*** Begin section ***
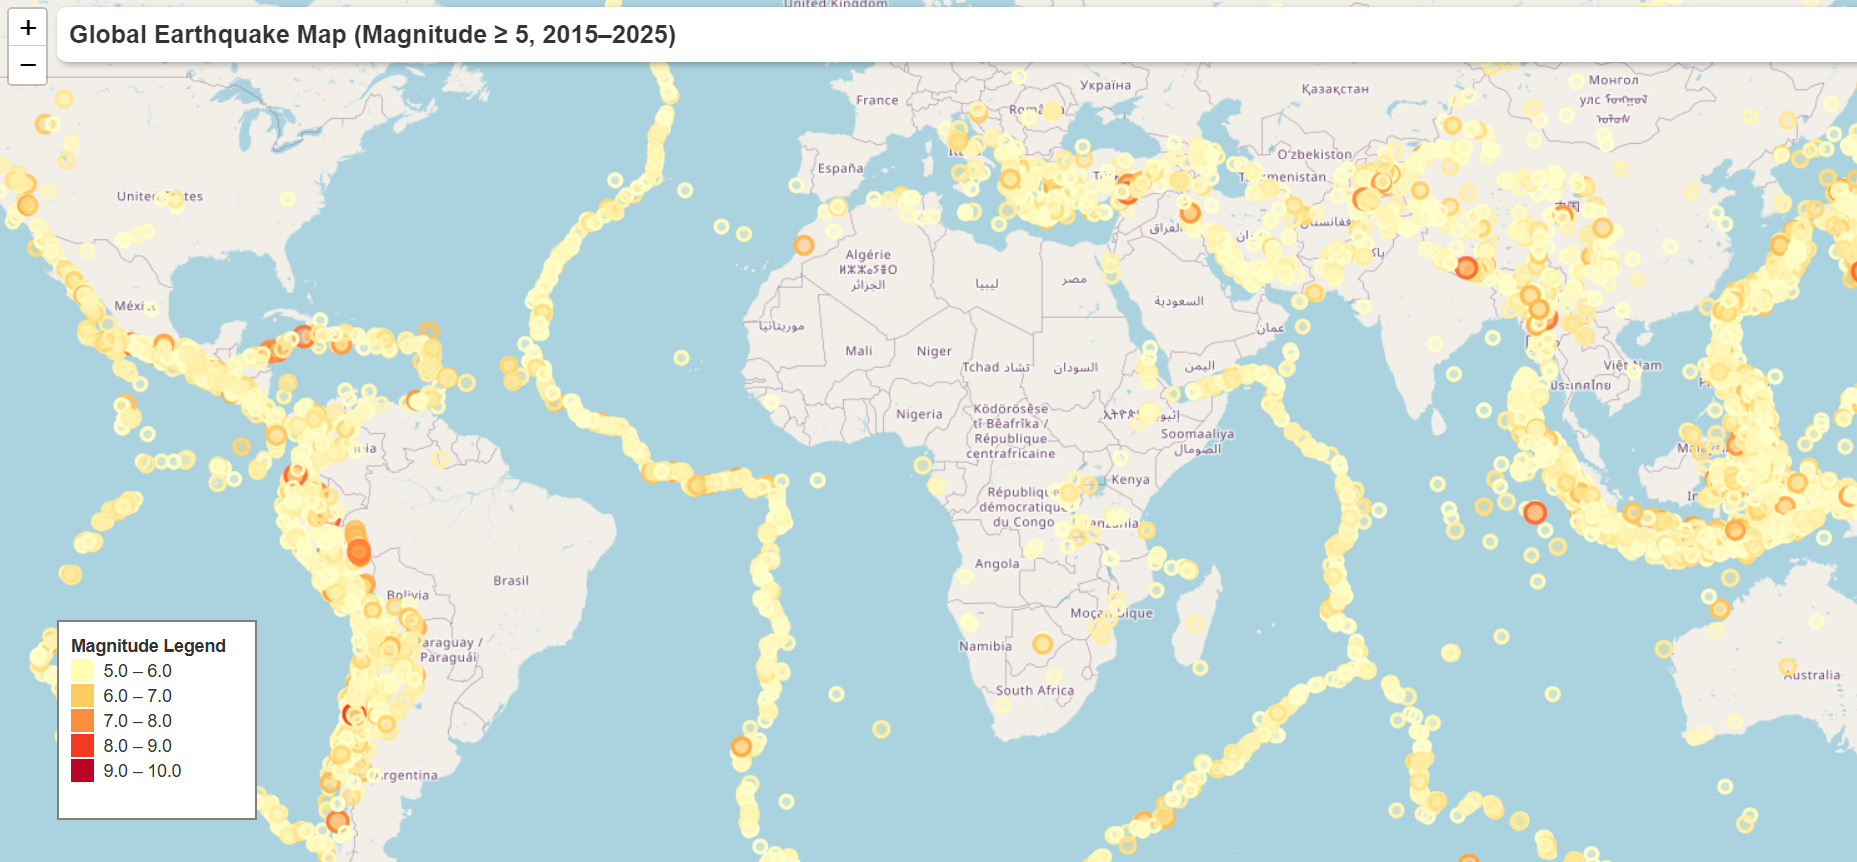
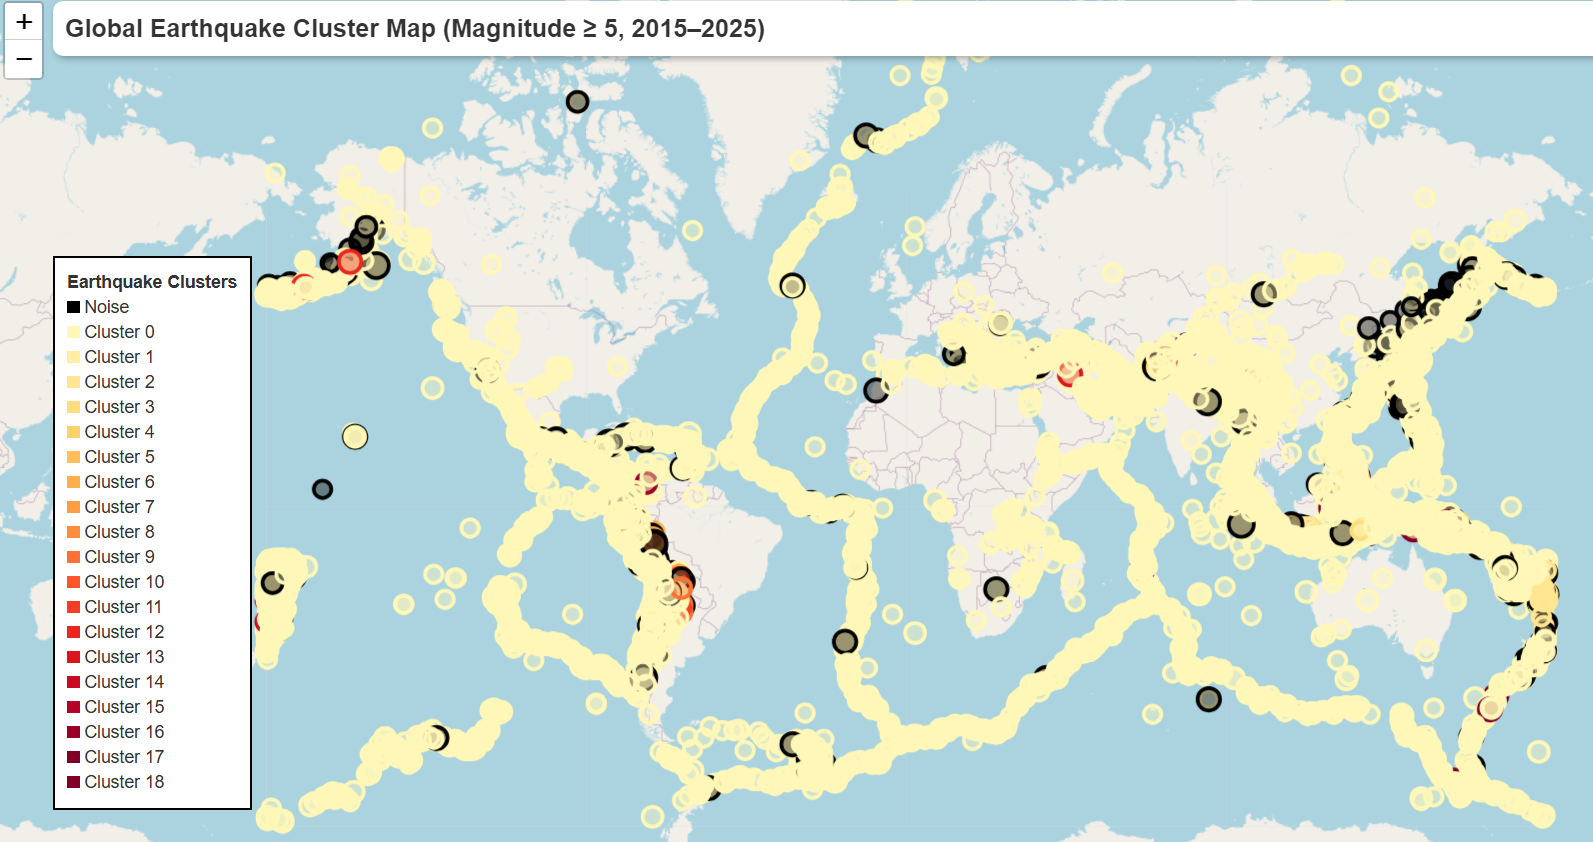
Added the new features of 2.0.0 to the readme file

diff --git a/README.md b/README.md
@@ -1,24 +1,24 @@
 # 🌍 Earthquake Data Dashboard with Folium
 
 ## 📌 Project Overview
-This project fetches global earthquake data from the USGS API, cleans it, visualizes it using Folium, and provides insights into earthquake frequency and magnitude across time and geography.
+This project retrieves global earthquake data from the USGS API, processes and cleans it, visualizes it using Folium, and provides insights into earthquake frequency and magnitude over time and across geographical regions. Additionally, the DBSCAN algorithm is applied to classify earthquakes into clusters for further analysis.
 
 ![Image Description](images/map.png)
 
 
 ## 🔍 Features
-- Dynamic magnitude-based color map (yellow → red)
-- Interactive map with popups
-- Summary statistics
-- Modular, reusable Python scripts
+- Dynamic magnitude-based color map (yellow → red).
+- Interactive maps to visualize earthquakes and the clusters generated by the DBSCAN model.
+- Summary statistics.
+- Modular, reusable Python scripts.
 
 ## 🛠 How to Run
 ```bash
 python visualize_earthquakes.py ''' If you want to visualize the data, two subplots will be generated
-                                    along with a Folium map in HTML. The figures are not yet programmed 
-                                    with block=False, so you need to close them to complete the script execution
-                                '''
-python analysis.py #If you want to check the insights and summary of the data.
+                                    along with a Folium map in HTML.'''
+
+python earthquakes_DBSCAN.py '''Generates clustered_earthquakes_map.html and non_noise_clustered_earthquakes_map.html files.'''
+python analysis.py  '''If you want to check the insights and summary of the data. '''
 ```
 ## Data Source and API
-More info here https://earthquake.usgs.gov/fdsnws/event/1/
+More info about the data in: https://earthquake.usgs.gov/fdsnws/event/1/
*** End section ***
- Task requirements:
Reproduce the listing in full and exactly, excluding any pictures it holds.

- Answer box:
Added the new features of 2.0.0 to the readme file

diff --git a/README.md b/README.md
@@ -1,24 +1,24 @@
 # 🌍 Earthquake Data Dashboard with Folium
 
 ## 📌 Project Overview
-This project fetches global earthquake data from the USGS API, cleans it, visualizes it using Folium, and provides insights into earthquake frequency and magnitude across time and geography.
+This project retrieves global earthquake data from the USGS API, processes and cleans it, visualizes it using Folium, and provides insights into earthquake frequency and magnitude over time and across geographical regions. Additionally, the DBSCAN algorithm is applied to classify earthquakes into clusters for further analysis.
 
 ![Image Description](images/map.png)
 
 
 ## 🔍 Features
-- Dynamic magnitude-based color map (yellow → red)
-- Interactive map with popups
-- Summary statistics
-- Modular, reusable Python scripts
+- Dynamic magnitude-based color map (yellow → red).
+- Interactive maps to visualize earthquakes and the clusters generated by the DBSCAN model.
+- Summary statistics.
+- Modular, reusable Python scripts.
 
 ## 🛠 How to Run
 ```bash
 python visualize_earthquakes.py ''' If you want to visualize the data, two subplots will be generated
-                                    along with a Folium map in HTML. The figures are not yet programmed 
-                                    with block=False, so you need to close them to complete the script execution
-                                '''
-python analysis.py #If you want to check the insights and summary of the data.
+                                    along with a Folium map in HTML.'''
+
+python earthquakes_DBSCAN.py '''Generates clustered_earthquakes_map.html and non_noise_clustered_earthquakes_map.html files.'''
+python analysis.py  '''If you want to check the insights and summary of the data. '''
 ```
 ## Data Source and API
-More info here https://earthquake.usgs.gov/fdsnws/event/1/
+More info about the data in: https://earthquake.usgs.gov/fdsnws/event/1/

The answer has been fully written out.